George Monbiot has launched an exceptionally dyspeptic broadside in the Guardian against academic publishing, and in support of the heroic/misguided data scraper Alexandra Elbakyan, who downloaded millions of papers, and made them available on a pirate server.
I agree with the headline “Scientific publishing is a rip-off. We fund the research – it should be free”, but disagree with most of the reasoning. Or, maybe it would be better said, from my perspective as an academic his complaints seem to me not the most significant.
Monbiot’s perspective is that of a cancer patient who found himself blocked from reading the newest research on his condition. I think, though, he has underestimated the extent to which funding bodies in the UK and US, and now in the EU as well, have placed countervailing pressure for publicly funded research to be made available in various versions of “open access”, generally within six months of journal publication. In many fields — though not the biomedical research of most interest to Monbiot — it has long been the case that journal publication is an afterthought, with research papers published first as “preprints” on freely accessible archive sites. Continue reading “Anti-publishing”
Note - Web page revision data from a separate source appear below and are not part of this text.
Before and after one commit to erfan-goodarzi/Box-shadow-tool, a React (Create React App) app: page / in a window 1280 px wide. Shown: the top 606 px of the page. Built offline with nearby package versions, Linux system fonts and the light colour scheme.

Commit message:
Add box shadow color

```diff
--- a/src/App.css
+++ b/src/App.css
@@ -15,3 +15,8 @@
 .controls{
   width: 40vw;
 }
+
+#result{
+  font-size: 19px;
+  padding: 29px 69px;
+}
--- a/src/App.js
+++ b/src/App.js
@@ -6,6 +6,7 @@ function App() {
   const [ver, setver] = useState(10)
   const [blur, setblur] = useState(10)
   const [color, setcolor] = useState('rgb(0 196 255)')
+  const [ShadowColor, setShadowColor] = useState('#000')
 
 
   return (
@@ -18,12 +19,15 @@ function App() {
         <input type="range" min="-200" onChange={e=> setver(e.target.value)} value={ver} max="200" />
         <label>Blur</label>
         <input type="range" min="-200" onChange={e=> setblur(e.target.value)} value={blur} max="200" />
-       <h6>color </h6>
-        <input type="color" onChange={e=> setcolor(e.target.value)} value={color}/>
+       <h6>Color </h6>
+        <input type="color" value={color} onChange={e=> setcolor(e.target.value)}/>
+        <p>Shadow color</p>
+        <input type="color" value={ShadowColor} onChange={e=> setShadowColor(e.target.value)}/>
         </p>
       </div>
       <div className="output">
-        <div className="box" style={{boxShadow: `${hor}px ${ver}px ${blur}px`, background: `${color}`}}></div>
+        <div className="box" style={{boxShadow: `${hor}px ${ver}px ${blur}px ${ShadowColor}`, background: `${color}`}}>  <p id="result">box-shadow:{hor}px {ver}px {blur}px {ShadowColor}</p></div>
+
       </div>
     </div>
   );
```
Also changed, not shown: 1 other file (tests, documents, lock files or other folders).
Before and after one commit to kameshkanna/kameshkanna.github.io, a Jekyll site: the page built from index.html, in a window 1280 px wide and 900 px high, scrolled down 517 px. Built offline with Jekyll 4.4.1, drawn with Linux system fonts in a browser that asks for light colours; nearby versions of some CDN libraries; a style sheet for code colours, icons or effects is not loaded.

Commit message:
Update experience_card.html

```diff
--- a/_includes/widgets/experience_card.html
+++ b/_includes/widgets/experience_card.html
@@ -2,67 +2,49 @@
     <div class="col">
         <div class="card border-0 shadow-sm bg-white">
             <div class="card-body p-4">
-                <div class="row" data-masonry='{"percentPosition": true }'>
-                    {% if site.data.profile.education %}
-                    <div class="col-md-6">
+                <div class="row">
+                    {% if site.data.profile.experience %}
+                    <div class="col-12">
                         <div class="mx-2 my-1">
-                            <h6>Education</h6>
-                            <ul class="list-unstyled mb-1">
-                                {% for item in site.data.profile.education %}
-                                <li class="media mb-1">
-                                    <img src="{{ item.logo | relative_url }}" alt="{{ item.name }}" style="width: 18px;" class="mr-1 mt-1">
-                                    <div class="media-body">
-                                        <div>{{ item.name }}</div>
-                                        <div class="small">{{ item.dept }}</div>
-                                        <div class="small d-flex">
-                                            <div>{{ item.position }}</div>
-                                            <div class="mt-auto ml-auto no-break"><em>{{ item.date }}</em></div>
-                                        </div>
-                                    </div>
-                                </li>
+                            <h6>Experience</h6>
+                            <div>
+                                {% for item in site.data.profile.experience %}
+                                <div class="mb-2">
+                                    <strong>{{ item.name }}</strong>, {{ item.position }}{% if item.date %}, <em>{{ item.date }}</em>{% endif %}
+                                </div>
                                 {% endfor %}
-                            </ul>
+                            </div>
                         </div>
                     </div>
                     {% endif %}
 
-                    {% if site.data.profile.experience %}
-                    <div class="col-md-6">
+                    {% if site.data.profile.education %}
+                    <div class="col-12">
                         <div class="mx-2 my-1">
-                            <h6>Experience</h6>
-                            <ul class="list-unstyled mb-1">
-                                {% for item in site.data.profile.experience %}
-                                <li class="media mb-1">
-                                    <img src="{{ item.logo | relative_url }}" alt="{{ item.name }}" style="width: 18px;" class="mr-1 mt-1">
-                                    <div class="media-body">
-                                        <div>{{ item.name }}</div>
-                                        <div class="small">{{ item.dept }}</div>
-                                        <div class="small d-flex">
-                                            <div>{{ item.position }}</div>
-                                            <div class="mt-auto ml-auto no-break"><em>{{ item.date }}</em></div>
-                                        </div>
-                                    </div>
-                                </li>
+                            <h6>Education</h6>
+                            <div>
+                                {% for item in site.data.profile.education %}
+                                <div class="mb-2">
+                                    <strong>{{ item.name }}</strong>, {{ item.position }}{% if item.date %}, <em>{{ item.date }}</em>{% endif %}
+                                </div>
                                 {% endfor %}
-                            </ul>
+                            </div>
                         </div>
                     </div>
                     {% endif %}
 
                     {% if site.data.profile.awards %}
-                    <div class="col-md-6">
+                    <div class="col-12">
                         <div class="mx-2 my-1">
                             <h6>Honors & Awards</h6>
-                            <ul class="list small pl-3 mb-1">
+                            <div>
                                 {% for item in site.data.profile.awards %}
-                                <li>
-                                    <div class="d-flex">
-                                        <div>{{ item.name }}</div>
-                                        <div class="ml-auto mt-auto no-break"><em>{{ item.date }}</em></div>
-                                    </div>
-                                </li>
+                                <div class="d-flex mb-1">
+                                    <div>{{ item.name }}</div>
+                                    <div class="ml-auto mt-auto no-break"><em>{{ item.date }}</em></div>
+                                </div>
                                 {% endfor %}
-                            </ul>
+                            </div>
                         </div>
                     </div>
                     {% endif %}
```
Isaac Asimov, in a side-remark in his Treasury of Humor, mentioned a conversation in which a participant expressed outrage at a politician blathering about “American goals”. “His specialty is jails, not goals,” and then seeming to expect some laughter. It was only on reflection that Asimov realised that the speaker, who was British, had spelled it gaols in his mind.
I was reminded of this by this Guardian headline:
Labour has shifted focus from bingo to quinoa, say swing voters
The words bingo and quinoa look vaguely similar on the page, but they’re not pronounced anything alike. Unlike Asimov’s example, this wordplay is in writing, so spelling is important. My feeling is that wordplay has to be fundamentally sound-based, so this just doesn’t work for me. Maybe the Guardian editors believe in visual wordplay.
Alternatively, maybe they don’t know how quinoa is pronounced.
There’s an interesting article in the NY Times about a young legal scholar, Lina Khan, who is gaining attention for a novel and detailed argument that antitrust enforcement in the US has come to be inappropriately fixated on price as the sole anticompetitive harm, and so giving a free pass to Amazon. I have no original thoughts about the argument, but I am intrigued by the dismissive language of the critics cited in the article. One (antitrust lawyer Konstantin Medvedovsky) called her approach “hipster antitrust”. And then there’s this:
Herbert Hovenkamp, an antitrust expert at the University of Pennsylvania Law School, wrote that if companies like Amazon are targeted simply because their low prices hurt competitors, we might “quickly drive the economy back into the Stone Age, imposing hysterical costs on everyone.”
Is “hysterical costs” a real thing? Or was he just reaching for a word that would impugn the rationality of a female opponent, and came up with the classic wandering womb?
In reading Donald Trump’s rant on the anonymous freak who wrote in the NY Times that, yes, Donald Trump is a raving loon, but no need to take any extreme measures like electing Democrats, because the people supposedly working for him have everything under control, I was reminded of a weird tic that Trump has that I’ve never seen remarked upon. It’s in this line:
“We have somebody in what I call the failing New York Times talking about he’s part of the resistance within the Trump administration. This is what we have to deal with,” he told reporters in the East Room early Wednesday evening.
Now, if you’re trying to insult someone, you say, “He’s an idiot.” You don’t say, “He’s what I call an idiot.” Calling attention to the fact that this is merely your private designation saps the force of the insult.
Trump is enormously proud of his ability to brand people with epithets (even if no one else actually uses them). So proud, that he needs to call attention to his invention at every opportunity, even against the objective of the epithets. One of the many ways that he acts like a toddler (or a Hollywood producer). “Look Mama, I made it self!”
I imagine a version of the Odyssey featuring Homer’s trademarked characters “what I call grey-eyed Athena” and “Odysseus, or as I call him, ‘sacker of cities'”.
Is the phrase diddly-squat obscene? I’m wondering because the word appears in Boris Johnson’s latest newspaper column:
the reality is that in this negotiation the EU has so far taken every important trick. The UK has agreed to hand over £40 billion of taxpayers’ money for two thirds of diddly squat.
It’s not that I find the word personally offensive — I’d rank it as low- to mid-grade obscenity — but surprising and out-of-place. Even for the desperate-for-attention Johnson this seemed like a surprisingly inappropriate word choice, simultaneously childish and scatological, rather like an eight-year-old trying to impress with his newly acquired potty vocabulary.
But maybe the word has different connotations in the UK than in the US — or maybe even within the US opinions differ. To my ear, the “squat” here is a more graphic substitution for “shit”, and “diddle” has the slang meaning of illicit groping or intercourse. The OED tells me that the original form — apparently American — was doodly-squat, with “doodle” a now rare slang term for excrement.
Anyway, I certainly hear the word as scatological, but I wonder how others perceive it.